» TASK DESCRIPTION
Go through the records and copy each line where the string "artfynd" occurs.

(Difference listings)
* * *

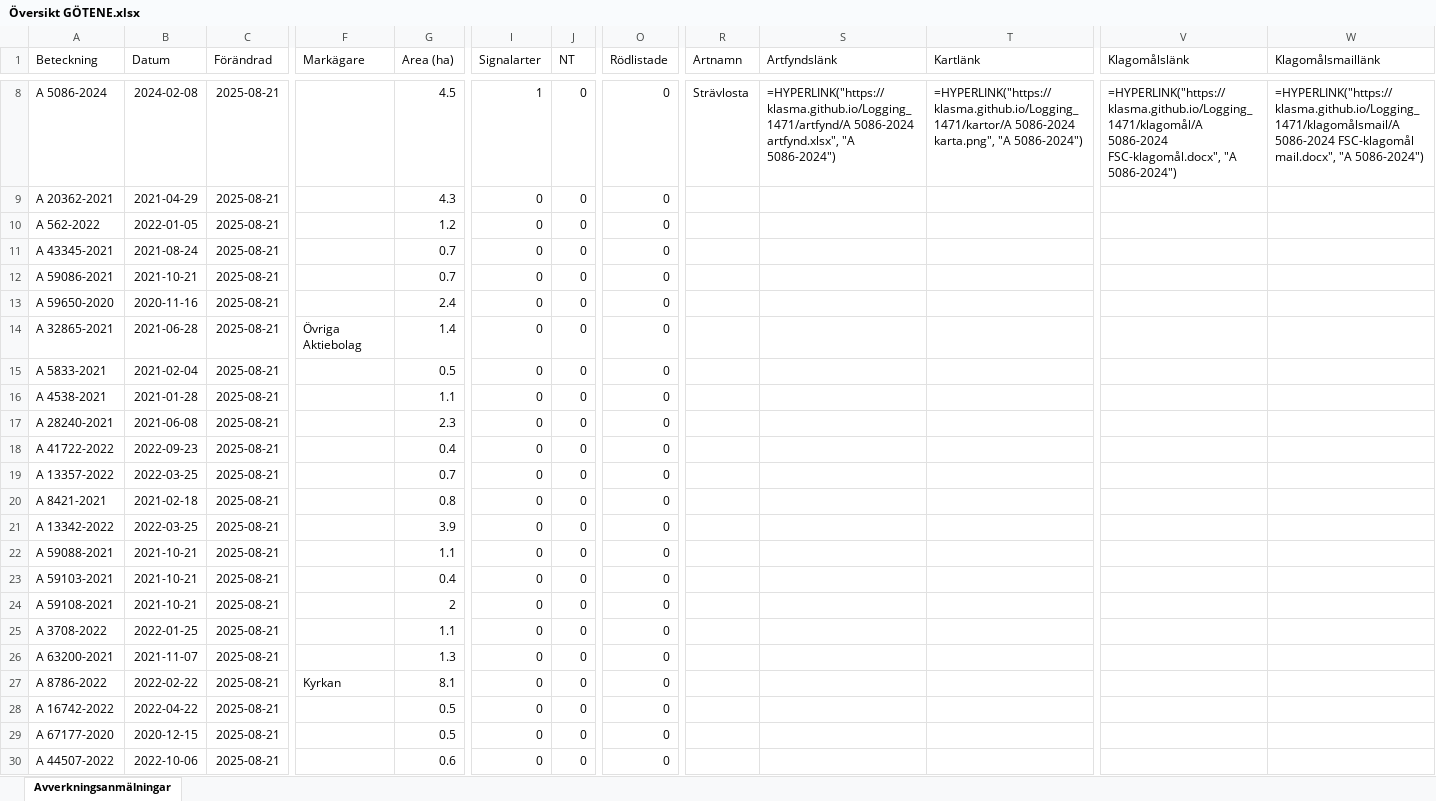
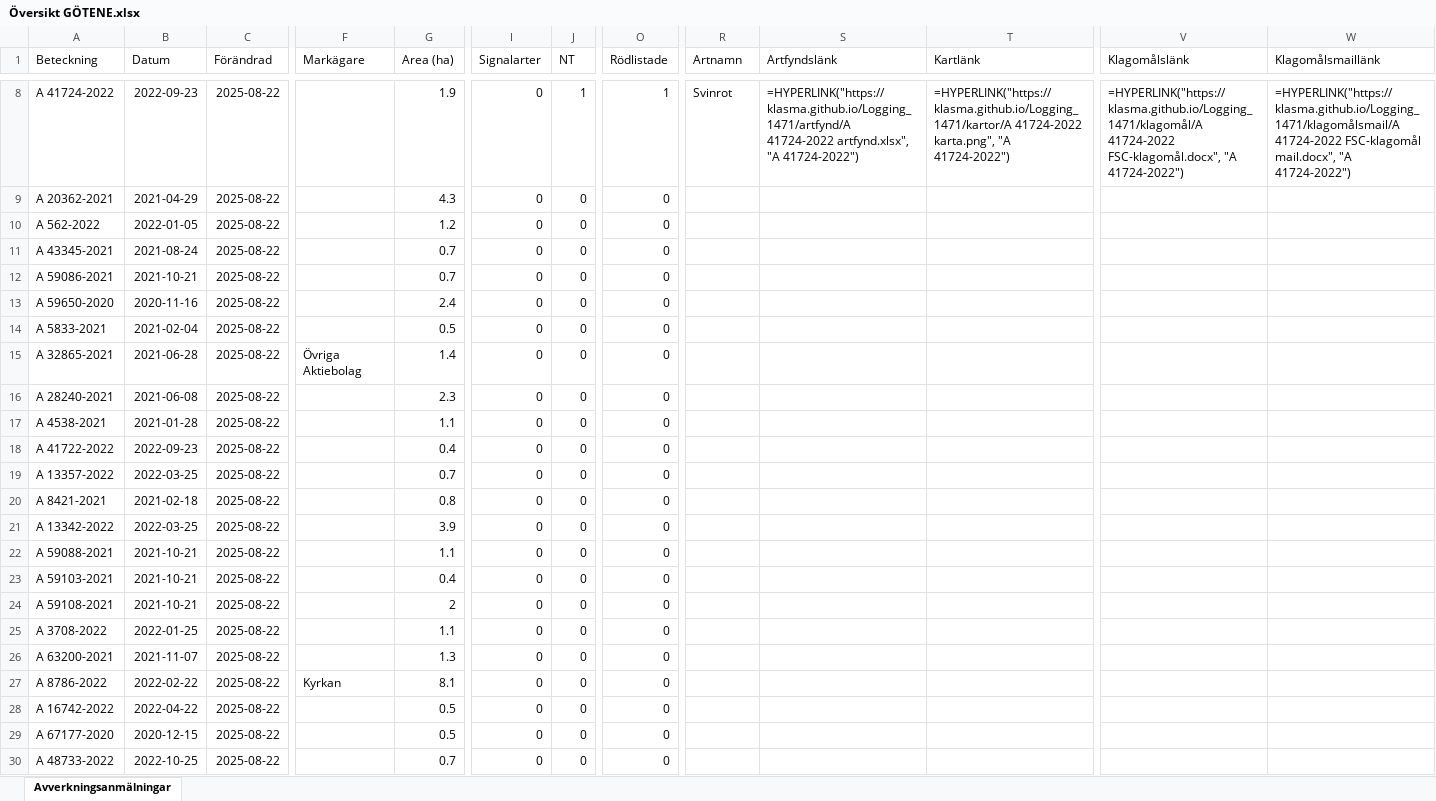
Before and after one commit to klasma/Logging_1471, an Excel workbook: Översikt GÖTENE.xlsx, sheet Avverkningsanmälningar, drawn as a sheet; only a part is shown, gaps mark what is left out; values as stored, in another font and other column widths than the file's, no borders; formulas without a stored value are shown as written; the diff covers the shown part only; the diff names each change by its address in the sheet, - before the commit and + after, or states it on an @@ line.

```diff
--- a/Översikt GÖTENE.xlsx (sheet Avverkningsanmälningar)
+++ b/Översikt GÖTENE.xlsx (sheet Avverkningsanmälningar)
-A8 (Beteckning): A 5086-2024
+A8 (Beteckning): A 41724-2022
-B8 (Datum): 2024-02-08
+B8 (Datum): 2022-09-23
-C8:C30 (Förändrad): 2025-08-21
+C8:C30 (Förändrad): 2025-08-22
-G8 (Area (ha)): 4.5
+G8 (Area (ha)): 1.9
-I8 (Signalarter): 1
+I8 (Signalarter): 0
-J8 (NT): 0
+J8 (NT): 1
-O8 (Rödlistade): 0
+O8 (Rödlistade): 1
-R8 (Artnamn): Strävlosta
+R8 (Artnamn): Svinrot
-S8 (Artfyndslänk): =HYPERLINK("https://klasma.github.io/Logging_1471/artfynd/A 5086-2024 artfynd.xlsx", "A 5086-2024")
+S8 (Artfyndslänk): =HYPERLINK("https://klasma.github.io/Logging_1471/artfynd/A 41724-2022 artfynd.xlsx", "A 41724-2022")
-T8 (Kartlänk): =HYPERLINK("https://klasma.github.io/Logging_1471/kartor/A 5086-2024 karta.png", "A 5086-2024")
+T8 (Kartlänk): =HYPERLINK("https://klasma.github.io/Logging_1471/kartor/A 41724-2022 karta.png", "A 41724-2022")
-V8 (Klagomålslänk): =HYPERLINK("https://klasma.github.io/Logging_1471/klagomål/A 5086-2024 FSC-klagomål.docx", "A 5086-2024")
+V8 (Klagomålslänk): =HYPERLINK("https://klasma.github.io/Logging_1471/klagomål/A 41724-2022 FSC-klagomål.docx", "A 41724-2022")
-W8 (Klagomålsmaillänk): =HYPERLINK("https://klasma.github.io/Logging_1471/klagomålsmail/A 5086-2024 FSC-klagomål mail.docx", "A 5086-2024")
+W8 (Klagomålsmaillänk): =HYPERLINK("https://klasma.github.io/Logging_1471/klagomålsmail/A 41724-2022 FSC-klagomål mail.docx", "A 41724-2022")
-A14 (Beteckning): A 32865-2021
+A14 (Beteckning): A 5833-2021
-B14 (Datum): 2021-06-28
+B14 (Datum): 2021-02-04
-F14 (Markägare): Övriga Aktiebolag
+F14 (Markägare): (empty)
-G14 (Area (ha)): 1.4
+G14 (Area (ha)): 0.5
-A15 (Beteckning): A 5833-2021
+A15 (Beteckning): A 32865-2021
-B15 (Datum): 2021-02-04
+B15 (Datum): 2021-06-28
-F15 (Markägare): (empty)
+F15 (Markägare): Övriga Aktiebolag
-G15 (Area (ha)): 0.5
+G15 (Area (ha)): 1.4
-A16 (Beteckning): A 4538-2021
+A16 (Beteckning): A 28240-2021
-B16 (Datum): 2021-01-28
+B16 (Datum): 2021-06-08
-G16 (Area (ha)): 1.1
+G16 (Area (ha)): 2.3
-A17 (Beteckning): A 28240-2021
+A17 (Beteckning): A 4538-2021
-B17 (Datum): 2021-06-08
+B17 (Datum): 2021-01-28
-G17 (Area (ha)): 2.3
+G17 (Area (ha)): 1.1
-A30 (Beteckning): A 44507-2022
+A30 (Beteckning): A 48733-2022
-B30 (Datum): 2022-10-06
+B30 (Datum): 2022-10-25
-G30 (Area (ha)): 0.6
+G30 (Area (ha)): 0.7
```
Also changed, not shown: 754 edited cells elsewhere in this sheet, artfynd/A 12658-2023 artfynd.xlsx, artfynd/A 12865-2022 artfynd.xlsx, 36 other files.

* * *

» ANSWER FOR THIS EXERCISE
-S8 (Artfyndslänk): =HYPERLINK("https://klasma.github.io/Logging_1471/artfynd/A 5086-2024 artfynd.xlsx", "A 5086-2024")
+S8 (Artfyndslänk): =HYPERLINK("https://klasma.github.io/Logging_1471/artfynd/A 41724-2022 artfynd.xlsx", "A 41724-2022")
Also changed, not shown: 754 edited cells elsewhere in this sheet, artfynd/A 12658-2023 artfynd.xlsx, artfynd/A 12865-2022 artfynd.xlsx, 36 other files.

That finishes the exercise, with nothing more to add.